Anne Jackson’s book, Permission to Speak Freely, is part confessional and part invitation to confess. Her book started as a question on her blog: “What is one thing you feel you can’t say in church?” The question struck a nerve and went viral—a blogger bonanza.
When the responses piled up and went global, Jackson wanted to understand why. Her conclusion is somewhat obvious: We keep things to ourselves out of fear—fear of rejection, of being judged, of losing friends or reputation. You name it. We’re scared to be real and, thus, vulnerable, and sometimes, we sadly have experiences to back up those fears. What is not so obvious is why Christians have a hard time either being real with other Christians or allowing other people to be real? Isn’t the whole point of our faith to acknowledge our need for grace, to accept grace from God, and to then offer it, in turn, to others? Let’s face it, though. In a Facebook world, we have all become our own PR agents. We post our best and happiest moments, and our pithiest comments. We don’t post our shame and brokenness. Maybe we feel it’s bad PR for Christianity to admit our failures. That’s where we have it wrong. Our faith is exactly about how God sees us at our worst and offers us his forgiveness even in the midst of it—even before we acknowledge we need it!

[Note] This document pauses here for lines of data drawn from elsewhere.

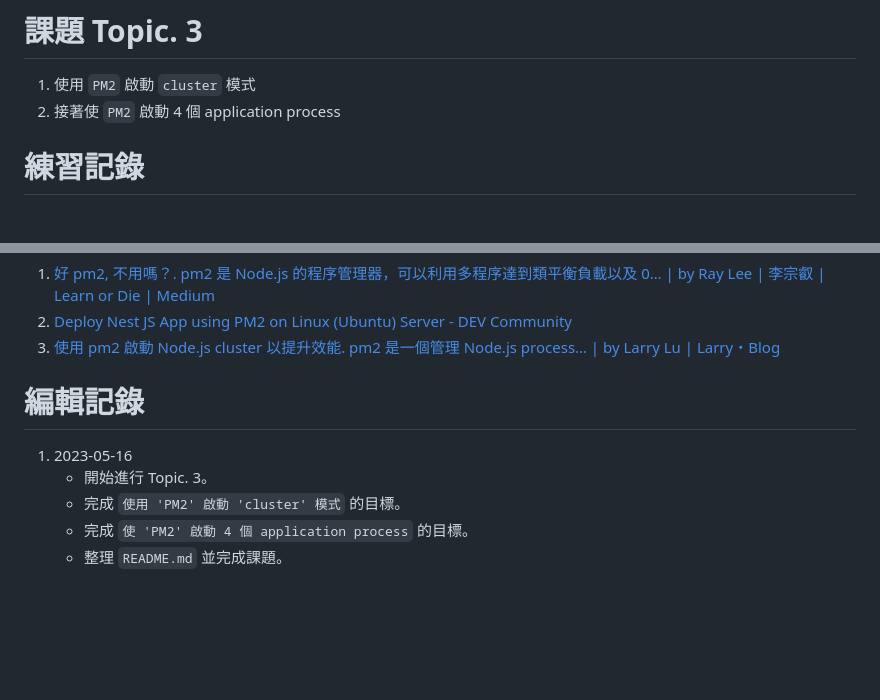
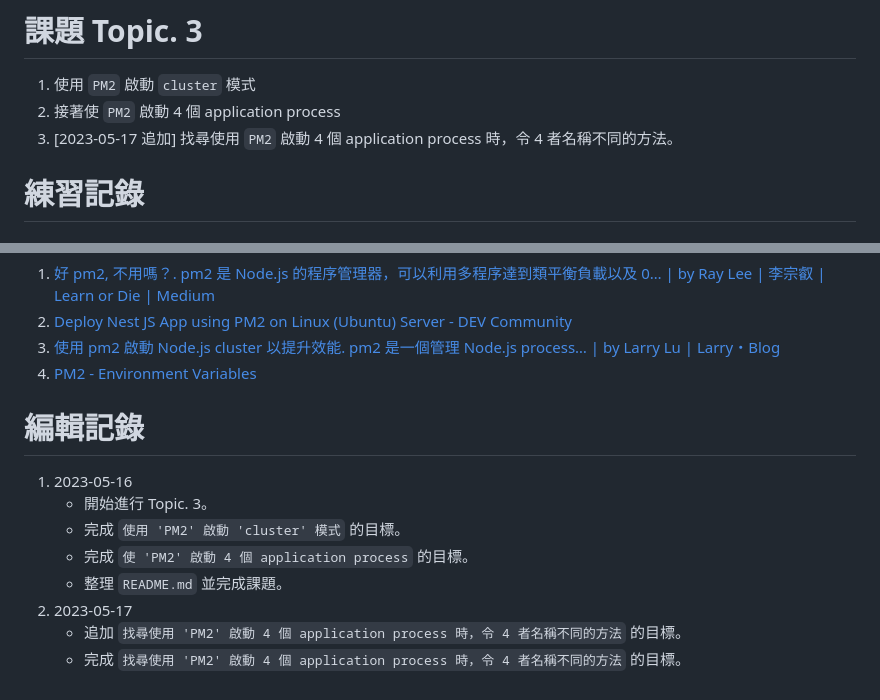
Before and after one commit to saketora95/Nodejs-Practice, a Markdown page: README.md, 2 parts joined by grey strips. GitHub-like rendering; blank space fills up the shorter version.

```diff
--- a/README.md
+++ b/README.md
@@ -4,6 +4,7 @@
 # 課題 Topic. 3
 1. 使用 `PM2` 啟動 `cluster` 模式
 2. 接著使 `PM2` 啟動 4 個 application process
+3. [2023-05-17 追加] 找尋使用 `PM2` 啟動 4 個 application process 時，令 4 者名稱不同的方法。
 
 # 練習記錄
 ## 安裝環境
@@ -29,6 +93,7 @@ pm2 start dist/main.js --name Topic3 -i 4
 1. [好 pm2, 不用嗎？. pm2 是 Node.js 的程序管理器，可以利用多程序達到類平衡負載以及 0… | by Ray Lee | 李宗叡 | Learn or Die | Medium](https://medium.com/learn-or-die/%E5%A5%BD-pm2-%E4%B8%8D%E7%94%A8%E5%97%8E-fc7434cc8821)
 2. [Deploy Nest JS App using PM2 on Linux (Ubuntu) Server - DEV Community](https://dev.to/deadwin19/deploy-nest-js-app-using-pm2-on-linux-ubuntu-server-88f)
 3. [使用 pm2 啟動 Node.js cluster 以提升效能. pm2 是一個管理 Node.js process… | by Larry Lu | Larry・Blog](https://larrylu.blog/nodejs-pm2-cluster-455ffbd7671)
+4. [PM2 - Environment Variables](https://pm2.keymetrics.io/docs/usage/environment/)
 
 # 編輯記錄
 1. 2023-05-16
@@ -36,3 +101,6 @@ pm2 start dist/main.js --name Topic3 -i 4
     - 完成 `使用 'PM2' 啟動 'cluster' 模式` 的目標。
     - 完成 `使 'PM2' 啟動 4 個 application process` 的目標。
     - 整理 `README.md` 並完成課題。
+2. 2023-05-17
+    - 追加 `找尋使用 'PM2' 啟動 4 個 application process 時，令 4 者名稱不同的方法` 的目標。
+    - 完成 `找尋使用 'PM2' 啟動 4 個 application process 時，令 4 者名稱不同的方法` 的目標。
```
Also changed, not shown: other parts of README.md (+63 -0 lines), Image/03.png (added), Image/04.png (added), 1 other file.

Jackson does not focus on trashing Christians or the church. Her intent, instead, seems twofold: First, by being brutally honest about her own darker sides, she bravely provides a poignant model for Christians to confess their shortcomings and give God credit for being fully able to deal with our failures. Second, by challenging Christians to be the first to confess, she believes we offer to the world the “gift of going second.” People will know they are safe to be real with us when we have the courage to lead the way.
My only caution, as I read, is that sometimes we like to live—even wallow—in the muck of our confession. Confession itself can be sickeningly self-involved and inert. We have all fallen short in loving God or others. Only Jesus got those two things right. He loved God perfectly by loving us. And he loved us perfectly by taking the penalty for our failures, and then freely giving chance after chance to get it right by allowing him to live and love through us. What a gift! Confession should lead us to accept that gift and (the important part) move on to live in a way that reflects such inexplicable mercy. If we stop at confession and live there, we are as full of crap as when we began. We are just better at talking about it. When Jesus forgave a prostitute for a lifelong pattern of debauchery, his parting advice to her is surprisingly abrupt. It wasn’t about getting counseling, support, or new job skills. He simply said, “Your sins are forgiven. Go and sin no more.” And with that, he announced that the time for confession was over. The time for reflecting a life of God-filled grace had begun.
© 2010 L. Kay Johnson, L is for LaNita. All rights reserved.